Letter to New York State Insurance Superintendent Eric Dinallo

Eric R. Dinallo
Superintendent of Insurance
New York State Insurance Department
25 Beaver Street
New York, NY 10004

April 20, 2009

Dear Superintendent Dinallo:

It appears that you are abusing your power. You should stop.  

As you know, Allstate Corporation’s CEO, Tom Wilson, wrote a New York Times op-ed on April 15, 2009 in which he argued for federal regulation of insurance companies. In close proximity to the publication of that op-ed, you announced an inquiry into Allstate based upon Mr. Wilson’s statement that Allstate “played only a small role in unregulated insurance markets.” You claimed at the time that you believed Allstate had violated New York State regulations through these transactions.  

You know or ought to know that the interconnectedness of all financial markets means that anybody involved in issuing or purchasing debt instruments—things that almost all insurers do—played a “small role” in unregulated insurance markets. It seems that Mr. Wilson’s statement was simply an acknowledgement of lawful business practices that are already common knowledge. Thus it appears that you are opening an inquiry under false pretenses.

There is reason to believe that your real agenda may be to stop insurers, particularly large companies like Allstate, from calling for federal regulation of the insurance industry – something that may diminish your authority over such companies. It is widely known that your employees have made telephone calls to other insurers operating in New York State asking them to back off of efforts to promote federal regulation of insurance. Thus, it appears rather certain that your real agenda has little or nothing to do with your publicly expressed motives.  

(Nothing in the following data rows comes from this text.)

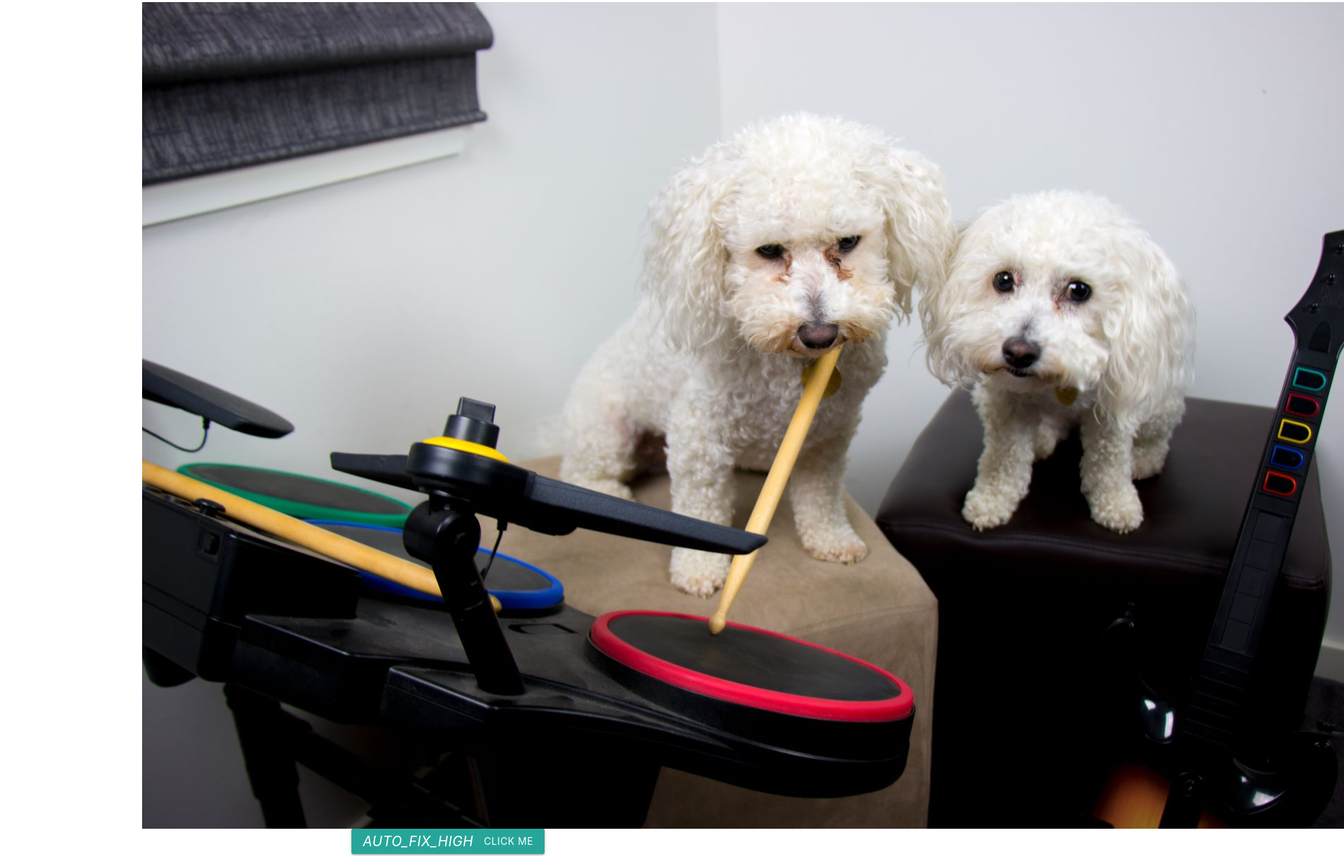
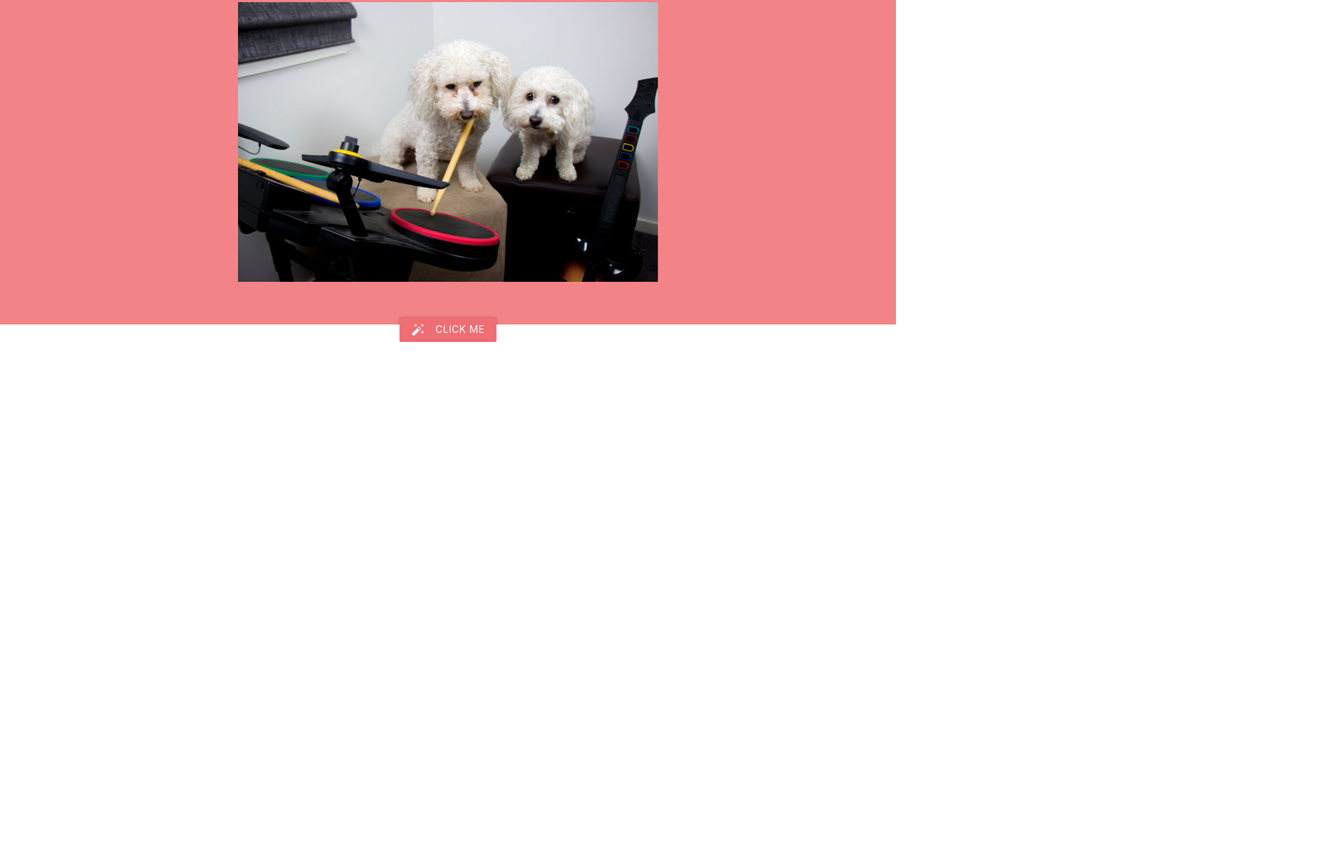
Before and after one commit to DaGoblin/sit725-2022-t3-prac5, a website: page public/index.html in a window 1280 px wide. Shown: the part 336-1560 px from the top of the page at 70% size, 1920 px wide, since content can reach past the window. After the commit the page ends 825 px from the top, so only its background shows below. Drawn offline with nearby package versions, Linux system fonts and the light colour scheme.

Commit message:
Up to slide 24

```diff
--- a/public/css/styles.css
+++ b/public/css/styles.css
@@ -5,3 +5,16 @@
 .user-image-size {
     height: 64px;
 }
+.main-body {
+    background-color: #F28487;
+    color: white;
+    height: calc(100vh - 64px);
+}
+.materialboxed-image {
+    margin: 0 auto;
+    height: 400px;
+}
+.click-me-button {
+    background-color: #EE6E73;
+    margin-top: 50px;
+}
--- a/public/index.html
+++ b/public/index.html
@@ -11,6 +11,8 @@
   <meta property="og:description" content="basic template for SIT 725 Prac 3">
   <!-- Compiled and minified CSS -->
   <link rel="stylesheet" href="https://cdnjs.cloudflare.com/ajax/libs/materialize/1.0.0/css/materialize.min.css">
+  <link href="https://fonts.googleapis.com/icon?family=Material+Icons" rel="stylesheet">
+
   <!-- Custom Style Sheet-->
   <link rel="stylesheet" href="css/styles.css">
 
@@ -20,7 +22,7 @@
         <div class="nav-wrapper navbar-size">
           <a href="#" class="brand-logo"><img class="user-image-size" src="images/ArthurHacking.jpg" /></a>
           <ul id="nav-mobile" class="right hide-on-med-and-down">
-            <li><a target="_blank" href="https://www.linkedin.com/in/navit-choudhary-5133b9104/">LinkedIn</a></li>
+            <li><a target="_blank" href="https://www.linkedin.com/in/philip-g-williams">LinkedIn</a></li>
           </ul>
         </div>
     </nav>
@@ -40,7 +42,7 @@
         </div>
       </div>
     </main>
-
+  <script src="https://code.jquery.com/jquery-3.6.0.min.js" integrity="sha256-/xUj+3OJU5yExlq6GSYGSHk7tPXikynS7ogEvDej/m4=" crossorigin="anonymous"></script>
   <!-- Compiled and minified JavaScript -->
   <script src="https://cdnjs.cloudflare.com/ajax/libs/materialize/1.0.0/js/materialize.min.js"></script>
   <script src="js/scripts.js"></script>
--- a/public/js/scripts.js
+++ b/public/js/scripts.js
@@ -1,6 +1,7 @@
 const clickMe = () => {
   alert("Thanks for clicking me. Hope you have a nice day!")
 }
+
 
 $(document).ready(function(){
   $('.materialboxed').materialbox();
```
Also changed, not shown: 2 other files.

There is strong reason to believe that your actions also violate the law. In the 2000 case White v. Lee, 227 F.3d 1214, the U.S. Court of Appeals for the 9th Circuit found that government officials violated the first amendment rights of individuals who opposed a new housing development in their neighborhood by investigating them. The individuals opposed plans to open a group home for the mentally ill, protesting and successfully delaying its creation. In response, federal and local government entities then proceeded to investigate them for violation of federal fair housing laws. The court found, in essence, that government officials cannot launch investigations solely for the purpose of chilling speech. That’s what it appears you are trying to do.

Courts have also found that “a close temporal relationship between . . . participation in a protected activity and . . .  adverse action is alone sufficient to establish” retaliation (Parrish v. Sollecito, 258 F. Supp.2d 264, 268 (S.D.N.Y. 2003). In fact, the federal appeals court with jurisdiction over you has emphasized that “proof of the causal connection can be established indirectly by showing that the protected activity was closely followed in time by the adverse action.”  Quinn v. GreenTree Credit, 159 F.3d 759, 760 (2d Cir. 1998) (“because Quinn’s discharge came less than two months after she filed a complaint with Green Tree management and just ten days after she filed a complaint with the DHR, [a] prima facie case [of retaliation] is shown). Likewise, in Grant v. Bethlehem Steel Corp., 622 F.2d 43, 46 (1980), the Second Circuit found that “proof of causal connection can be established indirectly by showing that protected activity is followed by discriminatory treatment."

Your actions raise the specter of illegality and we hope that some of the companies that you have taken to harassing will do the right thing and file a lawsuit against you and your department. We disagree with Allstate’s call for mandatory federal chartering and disagree with the company on a wide range of other issues.

Even if it is not illegal, indeed, your blatant retaliation is morally questionable and challenges the bedrock principles of our democracy. You should withdraw your threat to investigate Allstate and stop your efforts to intimidate other insurers into backing off on calls for federal regulation.

Yours truly,

Eli Lehrer
Senior Fellow
The Competitive Enterprise Institute

Hans Bader
Counsel for Special Projects
The Competitive Enterprise Institute